Entries taken from a collection
=== Begin Enclosure ===
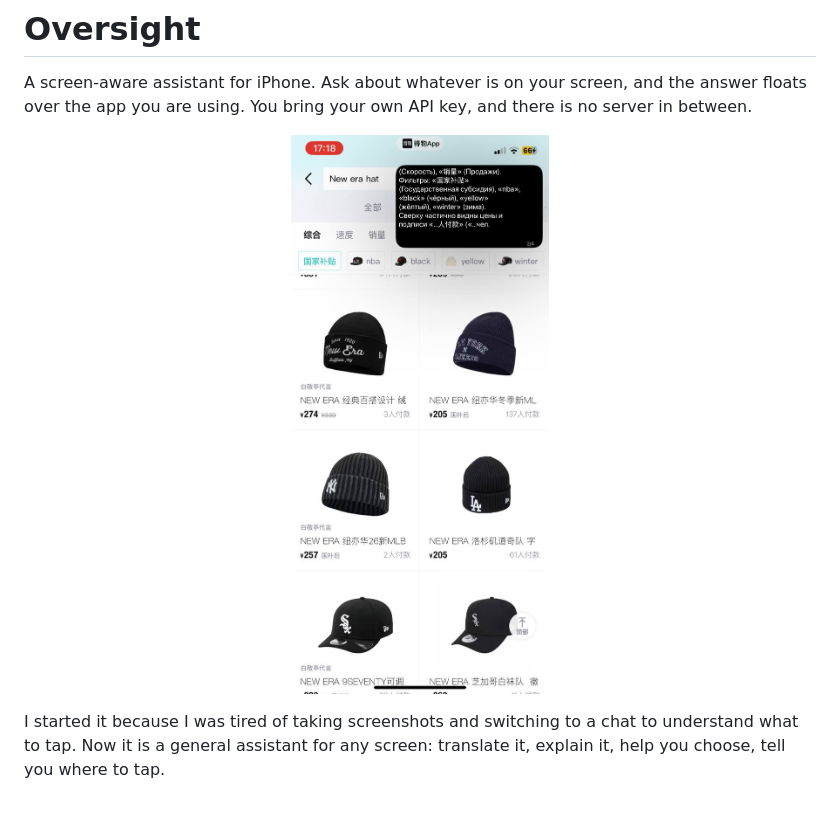
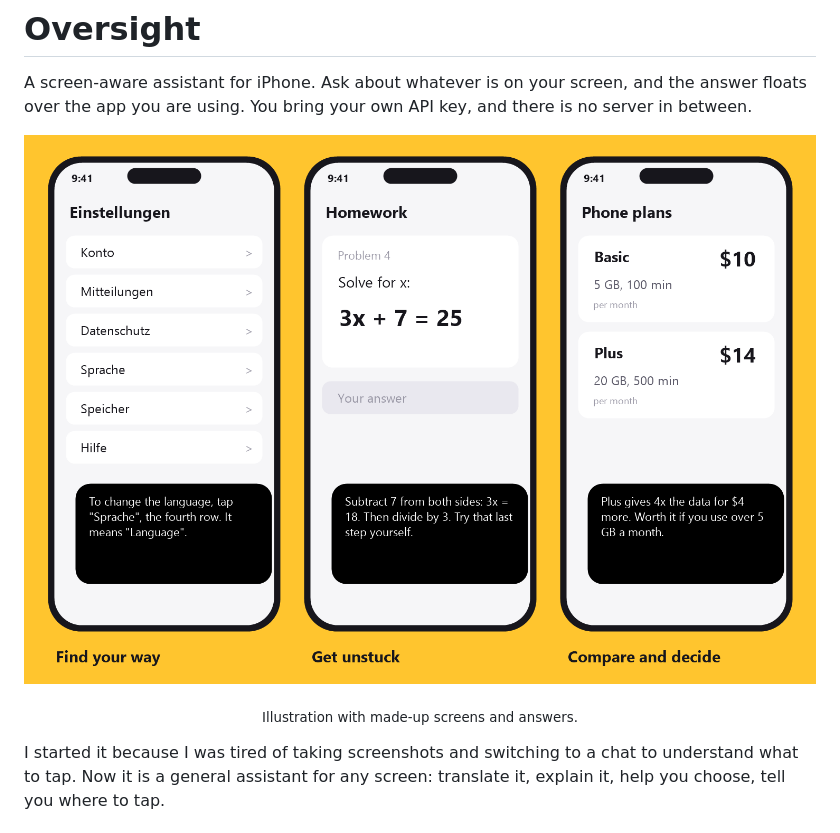
Before and after one commit to zzlvr/oversight, a Markdown page: README.md, the part around the change. GitHub-like rendering; pictures changed too: docs/images/answer-over-app.jpg (deleted), docs/images/examples.png (added).

Commit message:
Replace screenshot with an illustration

```diff
--- a/README.md
+++ b/README.md
@@ -7,8 +7,9 @@
 A screen-aware assistant for iPhone. Ask about whatever is on your screen, and the answer floats over the app you are using. You bring your own API key, and there is no server in between.
 
 <p align="center">
-  <img src="docs/images/answer-over-app.jpg" width="300" alt="An answer in a floating window over a shopping app">
+  <img src="docs/images/examples.png" width="800" alt="Illustration: answers in a floating window over a settings screen, a homework problem and a list of phone plans">
 </p>
+<p align="center"><sub>Illustration with made-up screens and answers.</sub></p>
 
 I started it because I was tired of taking screenshots and switching to a chat to understand what to tap. Now it is a general assistant for any screen: translate it, explain it, help you choose, tell you where to tap.
 
```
=== End Enclosure ===
PROBLEM STATEMENT: Set apart and copy each line of the records that holds the word "README".

RESULT OF THIS TASK:
Before and after one commit to zzlvr/oversight, a Markdown page: README.md, the part around the change. GitHub-like rendering; pictures changed too: docs/images/answer-over-app.jpg (deleted), docs/images/examples.png (added).
--- a/README.md
+++ b/README.md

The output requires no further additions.